▶ Assignment: If a record holds a picture, drop the picture and repeat everything else word for word.

▶ Data in this exercise:
##########

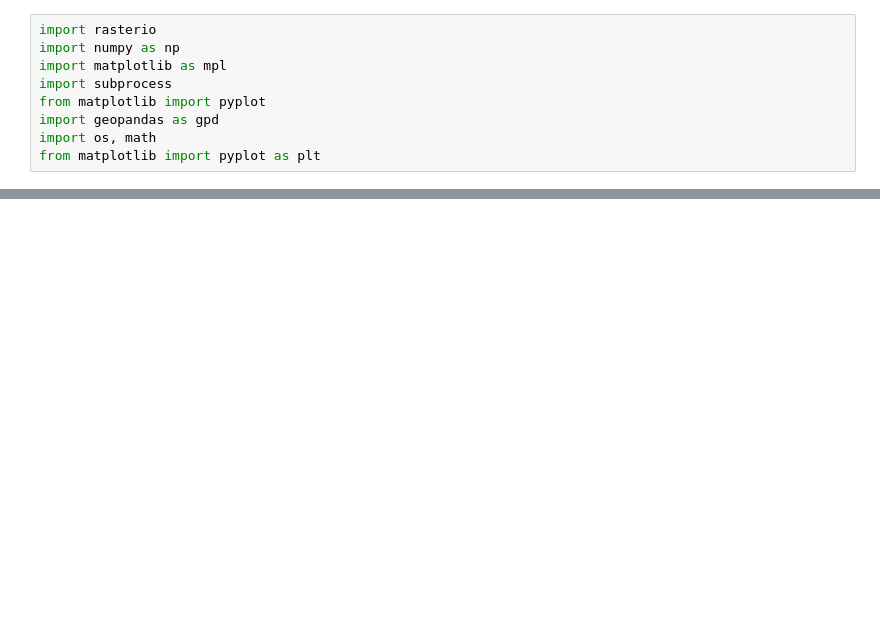
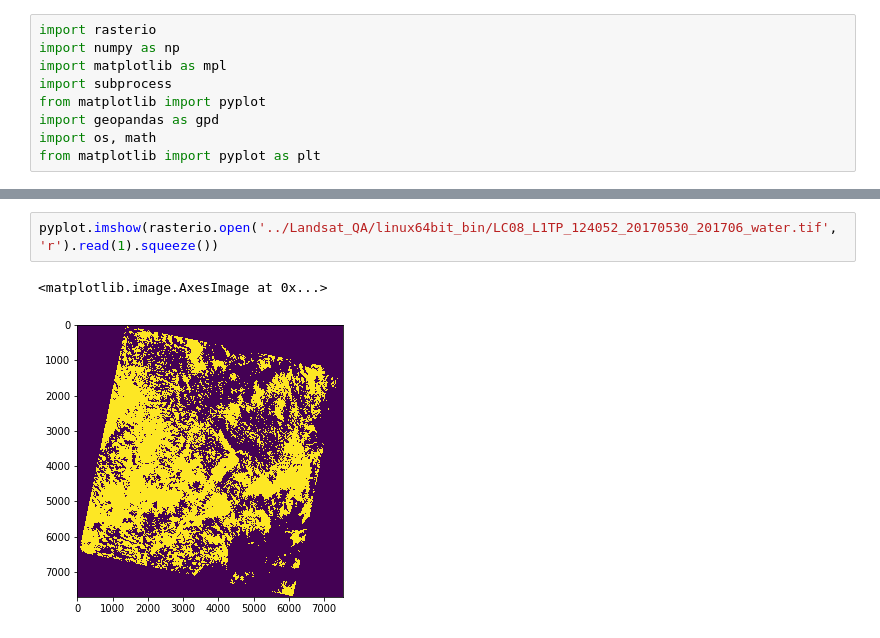
Before and after one commit to Hydroviet/Landsat-Imagery, a Jupyter notebook: BQA_Simulator.ipynb, the cells around one changed output, grey strips where cells are left out. Cells and saved outputs as stored; diff of their text form; blank space fills up the shorter version.

```diff
--- a/BQA_Simulator.ipynb
+++ b/BQA_Simulator.ipynb
@@ -55,0 +32,5 @@ pyplot.imshow(_bqa)
+# %%
+pyplot.imshow(rasterio.open('../Landsat_QA/linux64bit_bin/LC08_L1TP_124052_20170530_201706_water.tif', 'r').read(1).squeeze())
+# %% [output]
+<matplotlib.image.AxesImage at 0x...>
+[figure, added]
```
Also changed, not shown: parts of 11 cells of this notebook, 2 other files.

##########

▶ Answer box:
Before and after one commit to Hydroviet/Landsat-Imagery, a Jupyter notebook: BQA_Simulator.ipynb, the cells around one changed output, grey strips where cells are left out. Cells and saved outputs as stored; diff of their text form; blank space fills up the shorter version.

```diff
--- a/BQA_Simulator.ipynb
+++ b/BQA_Simulator.ipynb
@@ -55,0 +32,5 @@ pyplot.imshow(_bqa)
+# %%
+pyplot.imshow(rasterio.open('../Landsat_QA/linux64bit_bin/LC08_L1TP_124052_20170530_201706_water.tif', 'r').read(1).squeeze())
+# %% [output]
+<matplotlib.image.AxesImage at 0x...>
+[figure, added]
```
Also changed, not shown: parts of 11 cells of this notebook, 2 other files.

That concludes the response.